[TO DO]: Write out each entry once more so that it matches the original exactly.

# # # # # # #

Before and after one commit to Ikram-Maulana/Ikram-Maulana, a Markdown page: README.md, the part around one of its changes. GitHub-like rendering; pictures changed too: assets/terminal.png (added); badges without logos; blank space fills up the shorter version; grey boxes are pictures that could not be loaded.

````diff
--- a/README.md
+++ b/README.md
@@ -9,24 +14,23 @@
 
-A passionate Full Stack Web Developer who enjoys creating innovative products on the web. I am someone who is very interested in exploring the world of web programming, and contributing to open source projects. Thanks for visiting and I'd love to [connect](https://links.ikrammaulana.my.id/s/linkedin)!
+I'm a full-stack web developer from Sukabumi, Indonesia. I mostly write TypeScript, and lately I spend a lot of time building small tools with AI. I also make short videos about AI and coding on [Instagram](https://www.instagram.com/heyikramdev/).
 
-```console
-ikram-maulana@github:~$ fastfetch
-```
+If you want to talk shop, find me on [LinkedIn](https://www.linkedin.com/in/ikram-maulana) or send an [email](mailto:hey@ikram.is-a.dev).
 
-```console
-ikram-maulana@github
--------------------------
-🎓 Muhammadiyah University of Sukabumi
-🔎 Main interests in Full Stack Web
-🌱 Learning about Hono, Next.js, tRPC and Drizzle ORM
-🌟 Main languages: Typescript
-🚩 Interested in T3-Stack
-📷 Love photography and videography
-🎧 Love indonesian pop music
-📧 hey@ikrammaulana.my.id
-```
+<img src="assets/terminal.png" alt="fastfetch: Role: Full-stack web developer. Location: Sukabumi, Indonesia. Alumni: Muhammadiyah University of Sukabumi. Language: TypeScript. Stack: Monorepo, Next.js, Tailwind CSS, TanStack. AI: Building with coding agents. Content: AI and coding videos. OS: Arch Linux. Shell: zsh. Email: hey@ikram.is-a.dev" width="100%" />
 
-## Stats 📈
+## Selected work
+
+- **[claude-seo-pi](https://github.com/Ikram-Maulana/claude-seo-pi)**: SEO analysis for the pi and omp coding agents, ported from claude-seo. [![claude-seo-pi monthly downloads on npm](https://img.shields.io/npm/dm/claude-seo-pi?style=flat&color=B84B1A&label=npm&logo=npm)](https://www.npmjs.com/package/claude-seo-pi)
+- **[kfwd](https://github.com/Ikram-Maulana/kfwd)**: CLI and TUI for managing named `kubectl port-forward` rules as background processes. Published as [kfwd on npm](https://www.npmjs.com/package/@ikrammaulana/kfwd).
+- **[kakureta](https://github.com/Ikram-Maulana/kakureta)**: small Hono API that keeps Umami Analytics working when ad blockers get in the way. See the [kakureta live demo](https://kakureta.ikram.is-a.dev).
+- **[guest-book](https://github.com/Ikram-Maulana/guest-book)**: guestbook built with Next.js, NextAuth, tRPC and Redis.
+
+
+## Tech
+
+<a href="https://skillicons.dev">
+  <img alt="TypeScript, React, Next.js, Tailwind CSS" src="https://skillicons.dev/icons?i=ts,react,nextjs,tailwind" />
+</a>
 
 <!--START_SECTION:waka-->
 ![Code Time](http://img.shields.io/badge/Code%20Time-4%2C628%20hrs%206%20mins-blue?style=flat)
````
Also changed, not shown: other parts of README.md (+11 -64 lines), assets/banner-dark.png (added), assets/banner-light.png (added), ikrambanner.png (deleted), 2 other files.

# # # # # # #

[SOLUTION TO THIS EXERCISE]:
Before and after one commit to Ikram-Maulana/Ikram-Maulana, a Markdown page: README.md, the part around one of its changes. GitHub-like rendering; pictures changed too: assets/terminal.png (added); badges without logos; blank space fills up the shorter version; grey boxes are pictures that could not be loaded.

````diff
--- a/README.md
+++ b/README.md
@@ -9,24 +14,23 @@
 
-A passionate Full Stack Web Developer who enjoys creating innovative products on the web. I am someone who is very interested in exploring the world of web programming, and contributing to open source projects. Thanks for visiting and I'd love to [connect](https://links.ikrammaulana.my.id/s/linkedin)!
+I'm a full-stack web developer from Sukabumi, Indonesia. I mostly write TypeScript, and lately I spend a lot of time building small tools with AI. I also make short videos about AI and coding on [Instagram](https://www.instagram.com/heyikramdev/).
 
-```console
-ikram-maulana@github:~$ fastfetch
-```
+If you want to talk shop, find me on [LinkedIn](https://www.linkedin.com/in/ikram-maulana) or send an [email](mailto:hey@ikram.is-a.dev).
 
-```console
-ikram-maulana@github
--------------------------
-🎓 Muhammadiyah University of Sukabumi
-🔎 Main interests in Full Stack Web
-🌱 Learning about Hono, Next.js, tRPC and Drizzle ORM
-🌟 Main languages: Typescript
-🚩 Interested in T3-Stack
-📷 Love photography and videography
-🎧 Love indonesian pop music
-📧 hey@ikrammaulana.my.id
-```
+<img src="assets/terminal.png" alt="fastfetch: Role: Full-stack web developer. Location: Sukabumi, Indonesia. Alumni: Muhammadiyah University of Sukabumi. Language: TypeScript. Stack: Monorepo, Next.js, Tailwind CSS, TanStack. AI: Building with coding agents. Content: AI and coding videos. OS: Arch Linux. Shell: zsh. Email: hey@ikram.is-a.dev" width="100%" />
 
-## Stats 📈
+## Selected work
+
+- **[claude-seo-pi](https://github.com/Ikram-Maulana/claude-seo-pi)**: SEO analysis for the pi and omp coding agents, ported from claude-seo. [![claude-seo-pi monthly downloads on npm](https://img.shields.io/npm/dm/claude-seo-pi?style=flat&color=B84B1A&label=npm&logo=npm)](https://www.npmjs.com/package/claude-seo-pi)
+- **[kfwd](https://github.com/Ikram-Maulana/kfwd)**: CLI and TUI for managing named `kubectl port-forward` rules as background processes. Published as [kfwd on npm](https://www.npmjs.com/package/@ikrammaulana/kfwd).
+- **[kakureta](https://github.com/Ikram-Maulana/kakureta)**: small Hono API that keeps Umami Analytics working when ad blockers get in the way. See the [kakureta live demo](https://kakureta.ikram.is-a.dev).
+- **[guest-book](https://github.com/Ikram-Maulana/guest-book)**: guestbook built with Next.js, NextAuth, tRPC and Redis.
+
+
+## Tech
+
+<a href="https://skillicons.dev">
+  <img alt="TypeScript, React, Next.js, Tailwind CSS" src="https://skillicons.dev/icons?i=ts,react,nextjs,tailwind" />
+</a>
 
 <!--START_SECTION:waka-->
 ![Code Time](http://img.shields.io/badge/Code%20Time-4%2C628%20hrs%206%20mins-blue?style=flat)
````
Also changed, not shown: other parts of README.md (+11 -64 lines), assets/banner-dark.png (added), assets/banner-light.png (added), ikrambanner.png (deleted), 2 other files.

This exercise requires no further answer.